NEW YORK — Horizon Discovery Group reported on Monday a 14 percent year-over-year drop in revenues for the first half of 2020 as a reduction in academic research due to the ongoing SARS-CoV-2 pandemic bit into sales of the company's reagent offerings.
For the six-month period ended June 30, Horizon's revenues fell to £22.4 million ($29.3 million) from £26.1 million a year earlier. On a constant currency basis, the gene editing and gene modulation technologies firm's revenues were down nearly 16 percent to £22.0 million.
First-half revenues from Horizon's research reagents unit dropped 15 percent to £16.0 million from £18.9 million. Horizon's reagents operations now include diagnostics following its recent decision to discontinue the manufacture of custom cell line-derived reference standards to focus on higher volume off-the-shelf and made-to-order reference standards.
Bioproduction revenues, meanwhile, fell 29 percent to £2.0 million from £2.8 million, while screening revenues ticked up 2 percent to £4.4 million from £4.3 million in the same period last year.

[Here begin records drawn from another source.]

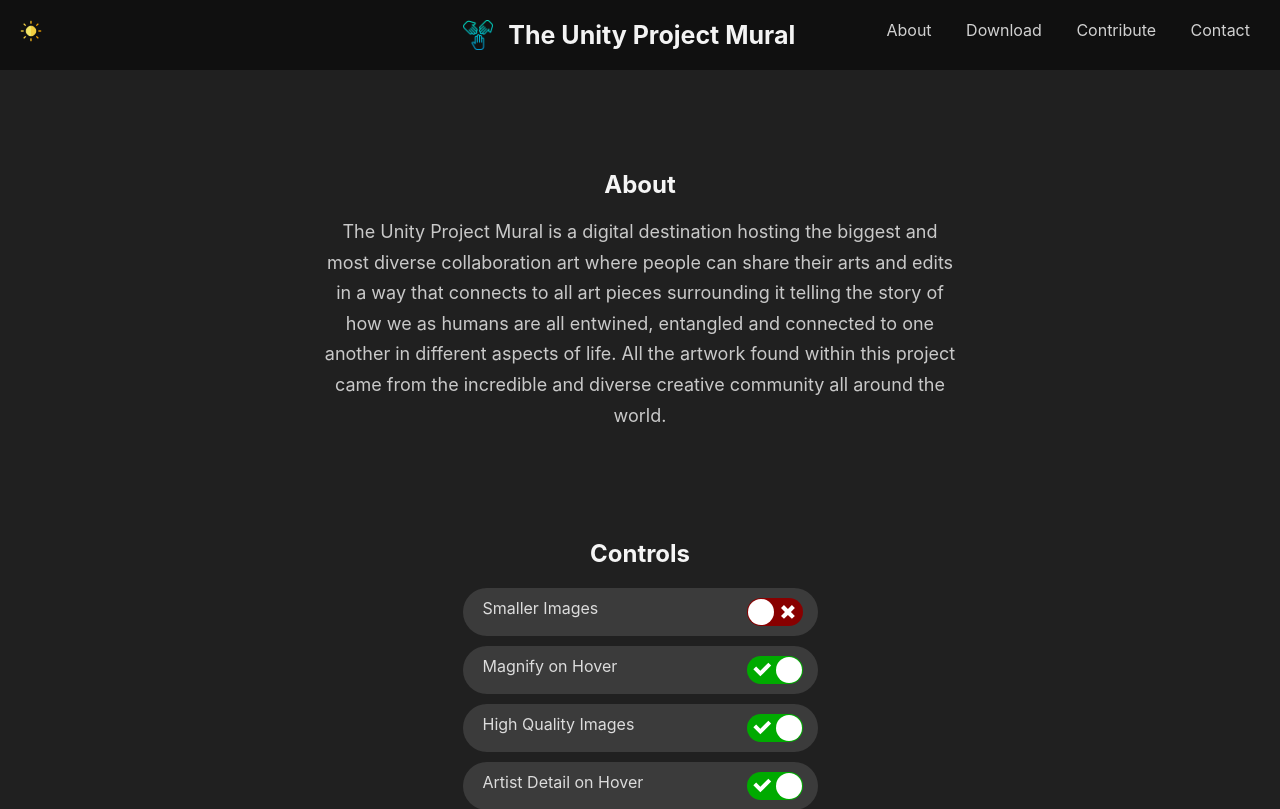
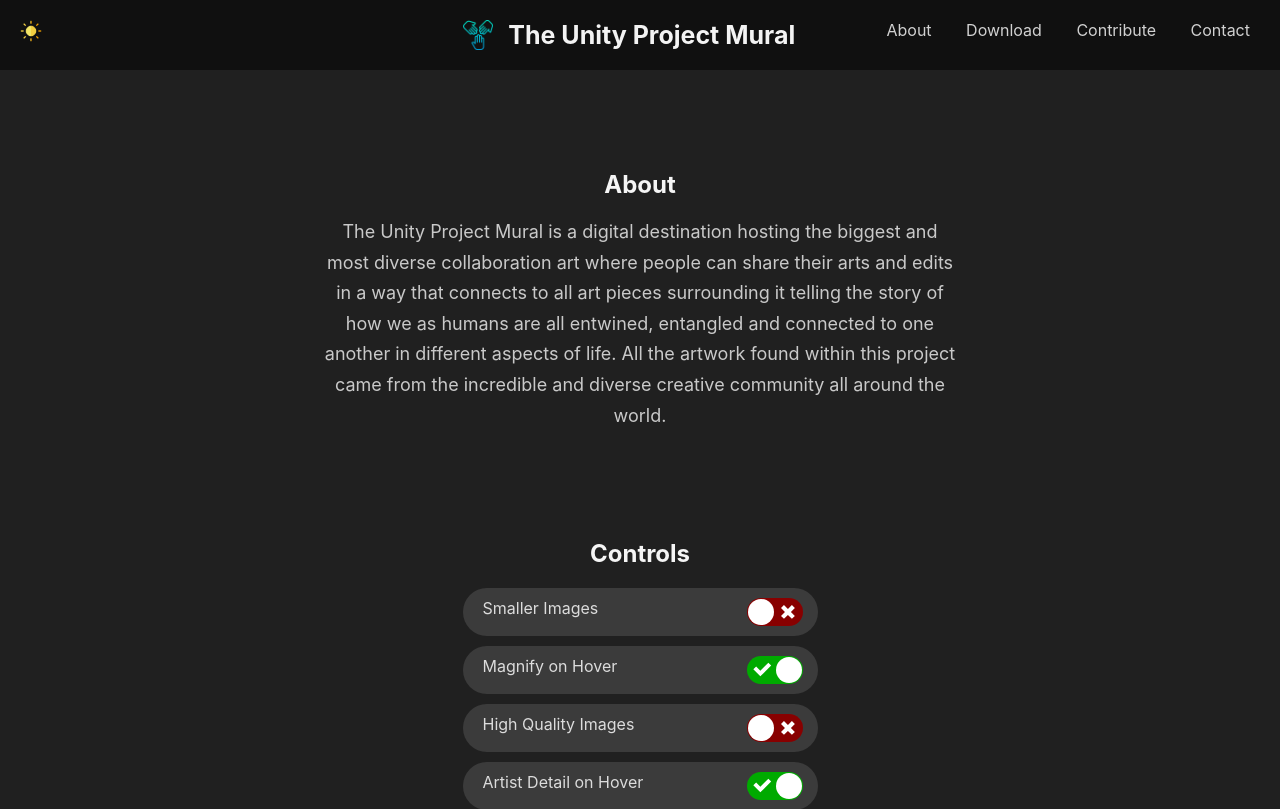
Before and after one commit to dagmawibabi/CollabArt2, a React (Create React App) app: page / in a window 1280 px wide. Shown: the top 809 px of the page. Built offline with nearby package versions, Linux system fonts and the light colour scheme.

Commit message:
performance fix

```diff
--- a/src/App.js
+++ b/src/App.js
@@ -10,7 +10,7 @@ function App() {
   const [darkMode, setDarkMode] = useState(true);
   const [smallGrid, setSmallGrid] = useState(false);
   const [magnifyOnHover, setMagnifyOnHover] = useState(true);
-  const [highQualityImages, setHighQualityImages] = useState(true);
+  const [highQualityImages, setHighQualityImages] = useState(false);
   const [showArtistDetail, setShowArtistDetail] = useState(true);
 
   // let darkModeBGs = ["#fafafa", "#e4e5f1", "#d2d3db"]
```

Horizon has yet to record revenues from its newly established base editing unit, which is developing a gene-editing technology exclusively licensed from Rutgers University.
"We were affected by COVID-19 and the widespread lockdown in the second quarter of the year, which resulted in a rapid reduction in academic research work, leading to a marked reduction in orders for our research reagents business unit in particular," Horizon CEO Terry Pizzie said in a statement.
"Whilst in H2 2020 we will not make up the revenues lost in our research reagents business during Q2 and have experienced delays to evaluations in bioproduction, COVID-19 has also positively impacted demand for our services in screening as our biopharma customers embraced outsourcing to meet their own business challenges during the pandemic," he noted.
Cambridge, UK-based Horizon's H1 net loss climbed to £9.4 million, or 6.1 pence per share, versus £5.6 million, or 3.7 pence per share, in the year-ago period.
Its R&D costs were up almost 9 percent to £7.5 million from £6.9 million while SG&A expenses rose 13 percent to £19.3 million from £17.1 million, in part due to Horizon's preparations for a listing on the Nasdaq and the ramping up of its base editing unit operations.
At the end of June, Horizon had cash and cash equivalents totaling £23.6 million.